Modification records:
- Opening Delimiter -

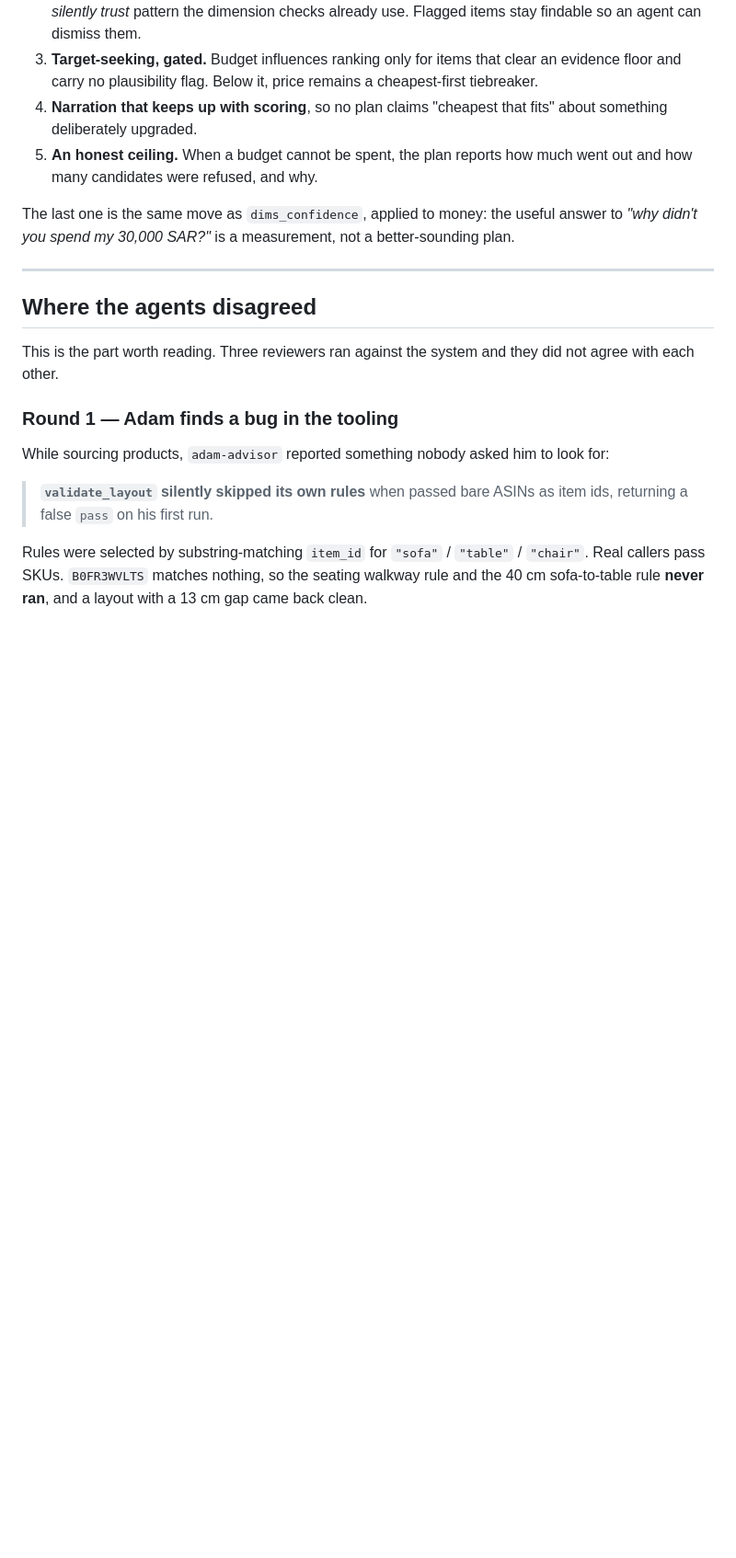
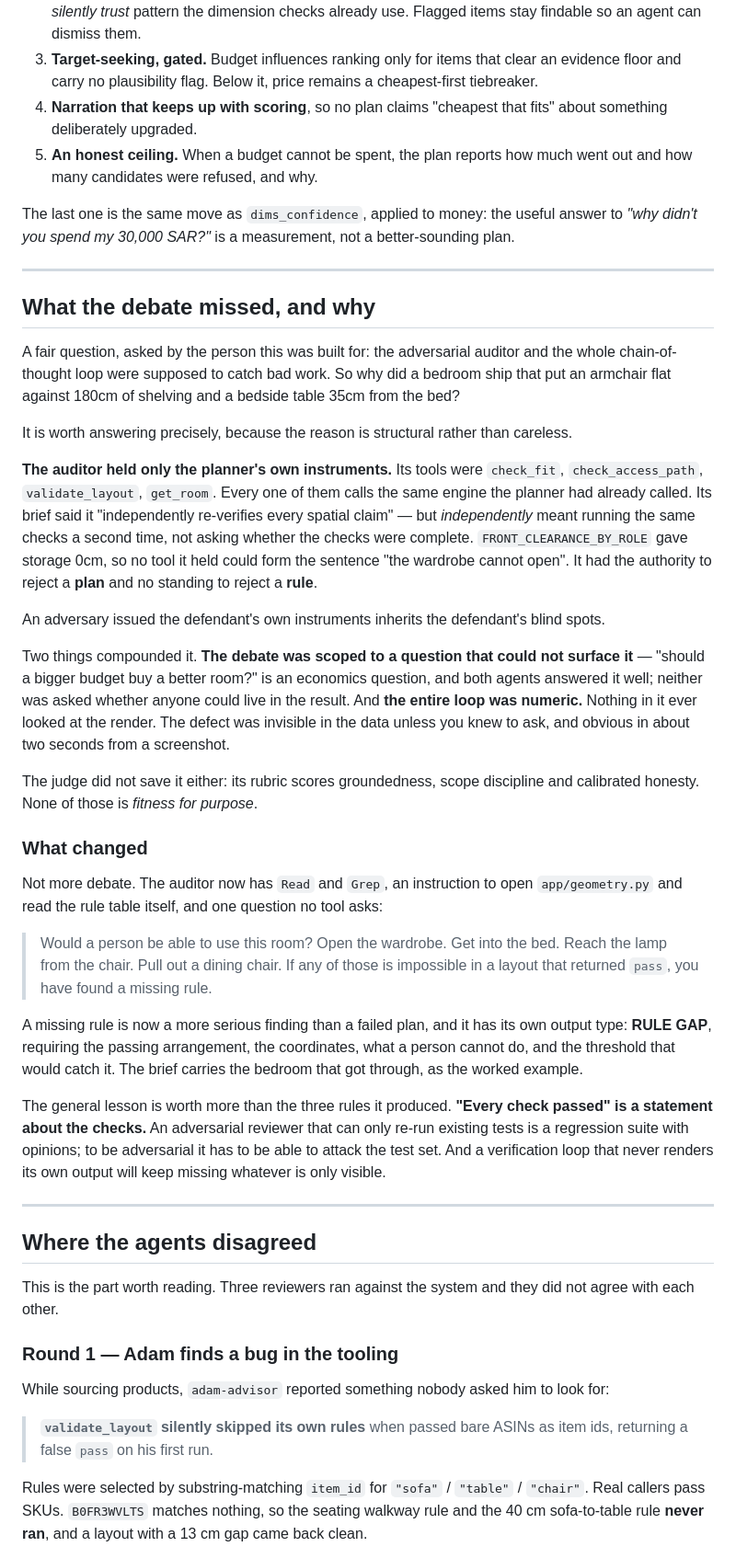
Before and after one commit to rppol/eazli-agent-swarm, a Markdown page: SHOWCASE.md, the part around the change. Shown at 92% size. GitHub-like rendering; blank space fills up the shorter version.

```diff
--- a/SHOWCASE.md
+++ b/SHOWCASE.md
@@ -433,6 +433,63 @@ The last one is the same move as `dims_confidence`, applied to money: the
 useful answer to *"why didn't you spend my 30,000 SAR?"* is a measurement, not
 a better-sounding plan.
 
+
+---
+
+## What the debate missed, and why
+
+A fair question, asked by the person this was built for: the adversarial
+auditor and the whole chain-of-thought loop were supposed to catch bad work.
+So why did a bedroom ship that put an armchair flat against 180cm of shelving
+and a bedside table 35cm from the bed?
+
+It is worth answering precisely, because the reason is structural rather than
+careless.
+
+**The auditor held only the planner's own instruments.** Its tools were
+`check_fit`, `check_access_path`, `validate_layout`, `get_room`. Every one of
+them calls the same engine the planner had already called. Its brief said it
+"independently re-verifies every spatial claim" — but *independently* meant
+running the same checks a second time, not asking whether the checks were
+complete. `FRONT_CLEARANCE_BY_ROLE` gave storage 0cm, so no tool it held could
+form the sentence "the wardrobe cannot open". It had the authority to reject a
+**plan** and no standing to reject a **rule**.
+
+An adversary issued the defendant's own instruments inherits the defendant's
+blind spots.
+
+Two things compounded it. **The debate was scoped to a question that could not
+surface it** — "should a bigger budget buy a better room?" is an economics
+question, and both agents answered it well; neither was asked whether anyone
+could live in the result. And **the entire loop was numeric.** Nothing in it
+ever looked at the render. The defect was invisible in the data unless you knew
+to ask, and obvious in about two seconds from a screenshot.
+
+The judge did not save it either: its rubric scores groundedness, scope
+discipline and calibrated honesty. None of those is *fitness for purpose*.
+
+### What changed
+
+Not more debate. The auditor now has `Read` and `Grep`, an instruction to open
+`app/geometry.py` and read the rule table itself, and one question no tool
+asks:
+
+> Would a person be able to use this room? Open the wardrobe. Get into the bed.
+> Reach the lamp from the chair. Pull out a dining chair. If any of those is
+> impossible in a layout that returned `pass`, you have found a missing rule.
+
+A missing rule is now a more serious finding than a failed plan, and it has its
+own output type: **RULE GAP**, requiring the passing arrangement, the
+coordinates, what a person cannot do, and the threshold that would catch it.
+The brief carries the bedroom that got through, as the worked example.
+
+The general lesson is worth more than the three rules it produced.
+**"Every check passed" is a statement about the checks.** An adversarial
+reviewer that can only re-run existing tests is a regression suite with
+opinions; to be adversarial it has to be able to attack the test set. And a
+verification loop that never renders its own output will keep missing whatever
+is only visible.
+
 ---
 
 ## Where the agents disagreed
```
Also changed, not shown: .claude/agents/fit-auditor.md (+37 -1 lines).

- Closing Delimiter -

### Work to complete
Starting from the data above, filter for lines with "adversarial" and copy each one.

### Response area
+A fair question, asked by the person this was built for: the adversarial
+**"Every check passed" is a statement about the checks.** An adversarial
+opinions; to be adversarial it has to be able to attack the test set. And a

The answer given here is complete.